* [Directions]:
If a record holds a picture, please leave the picture out and copy the rest of the record exactly.

━━━━━ Record extracts

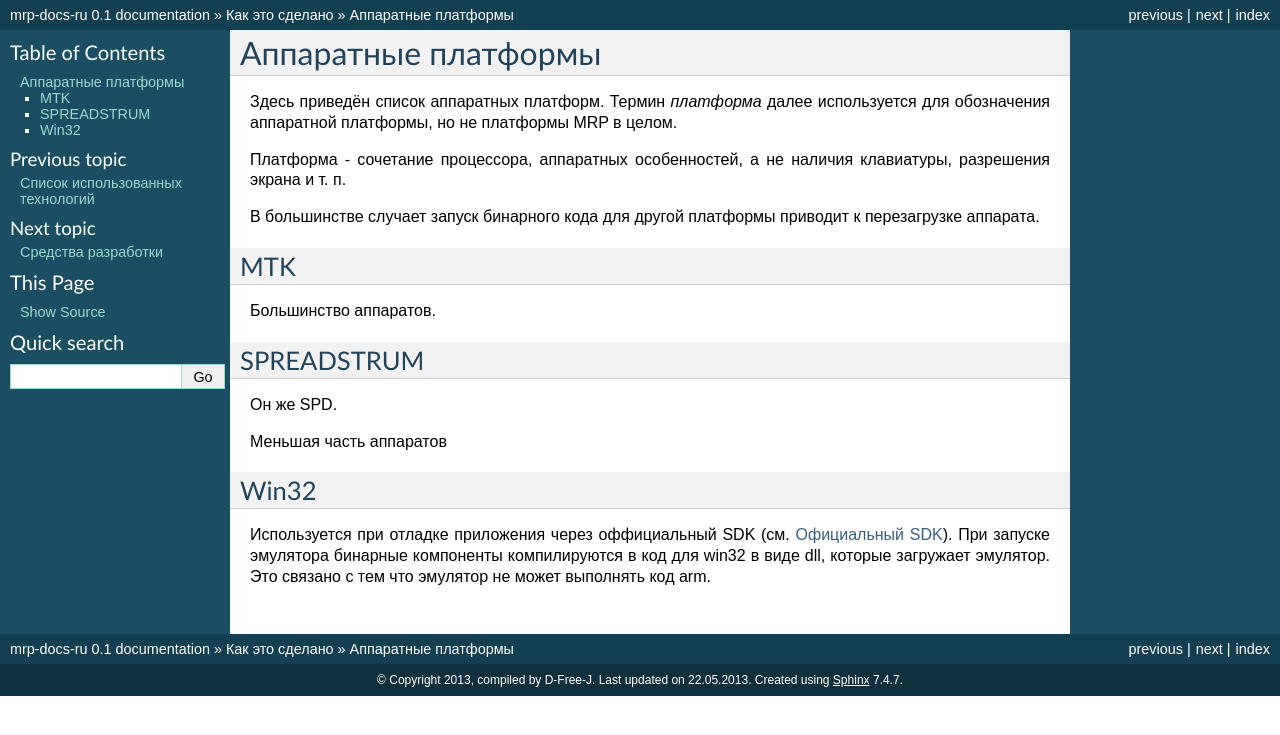
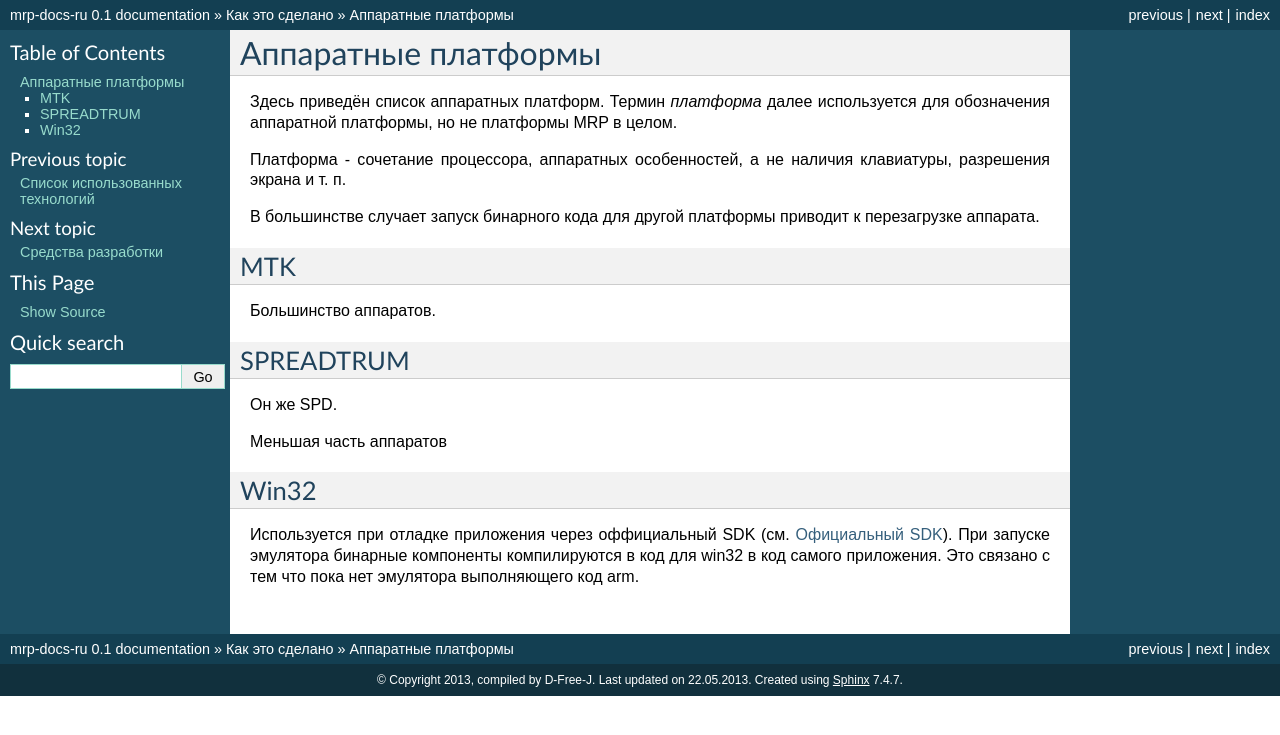
Before and after one commit to d-free-j/mrp-docs-ru, a Sphinx documentation site: the page built from source/03_internal/platform.rst, in a window 1280 px wide. Shown: the top 735 px of the page. Built offline with Sphinx 7.4.7, drawn with Linux system fonts in a browser that asks for light colours.

Commit message:
fix typos

```diff
--- a/source/03_internal/platform.rst
+++ b/source/03_internal/platform.rst
@@ -16,8 +16,8 @@ MTK
 Большинство аппаратов.
 
 
-SPREADSTRUM
------------
+SPREADTRUM
+----------
 
 Он же SPD.
 
@@ -29,6 +29,6 @@ Win32
 
 Используется при отладке приложения через оффициальный SDK
 (см. :doc:`/04_sdk/offsdk`).
-При запуске эмулятора бинарные компоненты компилируются в код для win32 в виде
-dll, которые загружает эмулятор. Это связано с тем что эмулятор не может
-выполнять код arm.
+При запуске эмулятора бинарные компоненты компилируются в код для win32 в код
+самого приложения. Это связано с тем что пока нет эмулятора выполняющего код
+arm.
```
Also changed, not shown: source/02_files/mrp_file.rst (+5 -4 lines).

━━━━━━━━━━

* [Answer]:
Before and after one commit to d-free-j/mrp-docs-ru, a Sphinx documentation site: the page built from source/03_internal/platform.rst, in a window 1280 px wide. Shown: the top 735 px of the page. Built offline with Sphinx 7.4.7, drawn with Linux system fonts in a browser that asks for light colours.

Commit message:
fix typos

```diff
--- a/source/03_internal/platform.rst
+++ b/source/03_internal/platform.rst
@@ -16,8 +16,8 @@ MTK
 Большинство аппаратов.
 
 
-SPREADSTRUM
------------
+SPREADTRUM
+----------
 
 Он же SPD.
 
@@ -29,6 +29,6 @@ Win32
 
 Используется при отладке приложения через оффициальный SDK
 (см. :doc:`/04_sdk/offsdk`).
-При запуске эмулятора бинарные компоненты компилируются в код для win32 в виде
-dll, которые загружает эмулятор. Это связано с тем что эмулятор не может
-выполнять код arm.
+При запуске эмулятора бинарные компоненты компилируются в код для win32 в код
+самого приложения. Это связано с тем что пока нет эмулятора выполняющего код
+arm.
```
Also changed, not shown: source/02_files/mrp_file.rst (+5 -4 lines).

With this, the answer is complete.